**Exercise prompt**
The full set of records below is to be reproduced without a single alteration.

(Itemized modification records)
********
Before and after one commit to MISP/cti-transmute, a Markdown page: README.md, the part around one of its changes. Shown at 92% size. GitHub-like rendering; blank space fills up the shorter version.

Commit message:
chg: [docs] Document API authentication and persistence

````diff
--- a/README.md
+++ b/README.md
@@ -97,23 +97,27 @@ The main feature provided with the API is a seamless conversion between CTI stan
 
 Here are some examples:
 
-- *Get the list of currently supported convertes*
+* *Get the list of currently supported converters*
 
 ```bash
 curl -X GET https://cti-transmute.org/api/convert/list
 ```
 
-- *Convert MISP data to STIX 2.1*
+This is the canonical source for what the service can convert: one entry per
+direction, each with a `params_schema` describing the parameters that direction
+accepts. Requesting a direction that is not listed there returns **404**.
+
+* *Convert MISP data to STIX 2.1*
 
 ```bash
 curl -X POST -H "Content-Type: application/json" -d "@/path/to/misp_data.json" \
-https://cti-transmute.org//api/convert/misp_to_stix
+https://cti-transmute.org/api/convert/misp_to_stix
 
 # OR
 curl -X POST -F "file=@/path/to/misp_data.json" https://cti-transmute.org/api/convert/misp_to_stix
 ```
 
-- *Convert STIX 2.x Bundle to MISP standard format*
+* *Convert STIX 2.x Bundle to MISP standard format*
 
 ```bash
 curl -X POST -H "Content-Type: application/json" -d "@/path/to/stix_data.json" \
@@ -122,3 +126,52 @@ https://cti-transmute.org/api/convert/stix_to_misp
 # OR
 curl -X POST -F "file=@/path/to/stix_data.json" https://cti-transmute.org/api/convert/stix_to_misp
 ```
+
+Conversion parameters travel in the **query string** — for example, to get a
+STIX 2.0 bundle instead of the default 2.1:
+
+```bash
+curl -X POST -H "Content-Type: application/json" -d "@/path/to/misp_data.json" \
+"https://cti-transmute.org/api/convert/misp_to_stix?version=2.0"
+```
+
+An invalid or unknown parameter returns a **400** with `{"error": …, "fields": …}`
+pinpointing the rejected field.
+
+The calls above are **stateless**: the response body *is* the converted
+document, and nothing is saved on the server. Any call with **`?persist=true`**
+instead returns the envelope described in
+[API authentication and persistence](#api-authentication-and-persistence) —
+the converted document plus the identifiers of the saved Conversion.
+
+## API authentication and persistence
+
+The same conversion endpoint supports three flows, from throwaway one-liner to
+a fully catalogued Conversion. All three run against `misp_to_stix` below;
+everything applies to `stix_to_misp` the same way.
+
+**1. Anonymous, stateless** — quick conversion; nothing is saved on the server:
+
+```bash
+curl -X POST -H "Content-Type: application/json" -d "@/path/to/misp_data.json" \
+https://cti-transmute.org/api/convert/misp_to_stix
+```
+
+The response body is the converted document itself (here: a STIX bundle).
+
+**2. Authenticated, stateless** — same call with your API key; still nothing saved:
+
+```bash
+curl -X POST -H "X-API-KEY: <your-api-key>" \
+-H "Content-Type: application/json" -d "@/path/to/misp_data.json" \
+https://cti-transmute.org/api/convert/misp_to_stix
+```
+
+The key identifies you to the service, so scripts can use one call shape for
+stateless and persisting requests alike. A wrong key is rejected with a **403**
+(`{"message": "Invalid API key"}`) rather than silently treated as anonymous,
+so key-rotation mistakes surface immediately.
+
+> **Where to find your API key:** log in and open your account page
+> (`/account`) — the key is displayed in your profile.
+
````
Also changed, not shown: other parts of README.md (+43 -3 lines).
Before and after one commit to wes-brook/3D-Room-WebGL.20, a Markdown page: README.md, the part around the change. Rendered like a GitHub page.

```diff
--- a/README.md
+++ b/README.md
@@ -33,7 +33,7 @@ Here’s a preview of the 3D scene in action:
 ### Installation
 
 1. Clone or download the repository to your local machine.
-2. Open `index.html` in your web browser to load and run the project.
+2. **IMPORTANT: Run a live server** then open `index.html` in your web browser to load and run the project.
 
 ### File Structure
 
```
********
**Exercise output**
Before and after one commit to MISP/cti-transmute, a Markdown page: README.md, the part around one of its changes. Shown at 92% size. GitHub-like rendering; blank space fills up the shorter version.

Commit message:
chg: [docs] Document API authentication and persistence

````diff
--- a/README.md
+++ b/README.md
@@ -97,23 +97,27 @@ The main feature provided with the API is a seamless conversion between CTI stan
 
 Here are some examples:
 
-- *Get the list of currently supported convertes*
+* *Get the list of currently supported converters*
 
 ```bash
 curl -X GET https://cti-transmute.org/api/convert/list
 ```
 
-- *Convert MISP data to STIX 2.1*
+This is the canonical source for what the service can convert: one entry per
+direction, each with a `params_schema` describing the parameters that direction
+accepts. Requesting a direction that is not listed there returns **404**.
+
+* *Convert MISP data to STIX 2.1*
 
 ```bash
 curl -X POST -H "Content-Type: application/json" -d "@/path/to/misp_data.json" \
-https://cti-transmute.org//api/convert/misp_to_stix
+https://cti-transmute.org/api/convert/misp_to_stix
 
 # OR
 curl -X POST -F "file=@/path/to/misp_data.json" https://cti-transmute.org/api/convert/misp_to_stix
 ```
 
-- *Convert STIX 2.x Bundle to MISP standard format*
+* *Convert STIX 2.x Bundle to MISP standard format*
 
 ```bash
 curl -X POST -H "Content-Type: application/json" -d "@/path/to/stix_data.json" \
@@ -122,3 +126,52 @@ https://cti-transmute.org/api/convert/stix_to_misp
 # OR
 curl -X POST -F "file=@/path/to/stix_data.json" https://cti-transmute.org/api/convert/stix_to_misp
 ```
+
+Conversion parameters travel in the **query string** — for example, to get a
+STIX 2.0 bundle instead of the default 2.1:
+
+```bash
+curl -X POST -H "Content-Type: application/json" -d "@/path/to/misp_data.json" \
+"https://cti-transmute.org/api/convert/misp_to_stix?version=2.0"
+```
+
+An invalid or unknown parameter returns a **400** with `{"error": …, "fields": …}`
+pinpointing the rejected field.
+
+The calls above are **stateless**: the response body *is* the converted
+document, and nothing is saved on the server. Any call with **`?persist=true`**
+instead returns the envelope described in
+[API authentication and persistence](#api-authentication-and-persistence) —
+the converted document plus the identifiers of the saved Conversion.
+
+## API authentication and persistence
+
+The same conversion endpoint supports three flows, from throwaway one-liner to
+a fully catalogued Conversion. All three run against `misp_to_stix` below;
+everything applies to `stix_to_misp` the same way.
+
+**1. Anonymous, stateless** — quick conversion; nothing is saved on the server:
+
+```bash
+curl -X POST -H "Content-Type: application/json" -d "@/path/to/misp_data.json" \
+https://cti-transmute.org/api/convert/misp_to_stix
+```
+
+The response body is the converted document itself (here: a STIX bundle).
+
+**2. Authenticated, stateless** — same call with your API key; still nothing saved:
+
+```bash
+curl -X POST -H "X-API-KEY: <your-api-key>" \
+-H "Content-Type: application/json" -d "@/path/to/misp_data.json" \
+https://cti-transmute.org/api/convert/misp_to_stix
+```
+
+The key identifies you to the service, so scripts can use one call shape for
+stateless and persisting requests alike. A wrong key is rejected with a **403**
+(`{"message": "Invalid API key"}`) rather than silently treated as anonymous,
+so key-rotation mistakes surface immediately.
+
+> **Where to find your API key:** log in and open your account page
+> (`/account`) — the key is displayed in your profile.
+
````
Also changed, not shown: other parts of README.md (+43 -3 lines).
Before and after one commit to wes-brook/3D-Room-WebGL.20, a Markdown page: README.md, the part around the change. Rendered like a GitHub page.

```diff
--- a/README.md
+++ b/README.md
@@ -33,7 +33,7 @@ Here’s a preview of the 3D scene in action:
 ### Installation
 
 1. Clone or download the repository to your local machine.
-2. Open `index.html` in your web browser to load and run the project.
+2. **IMPORTANT: Run a live server** then open `index.html` in your web browser to load and run the project.
 
 ### File Structure
 
```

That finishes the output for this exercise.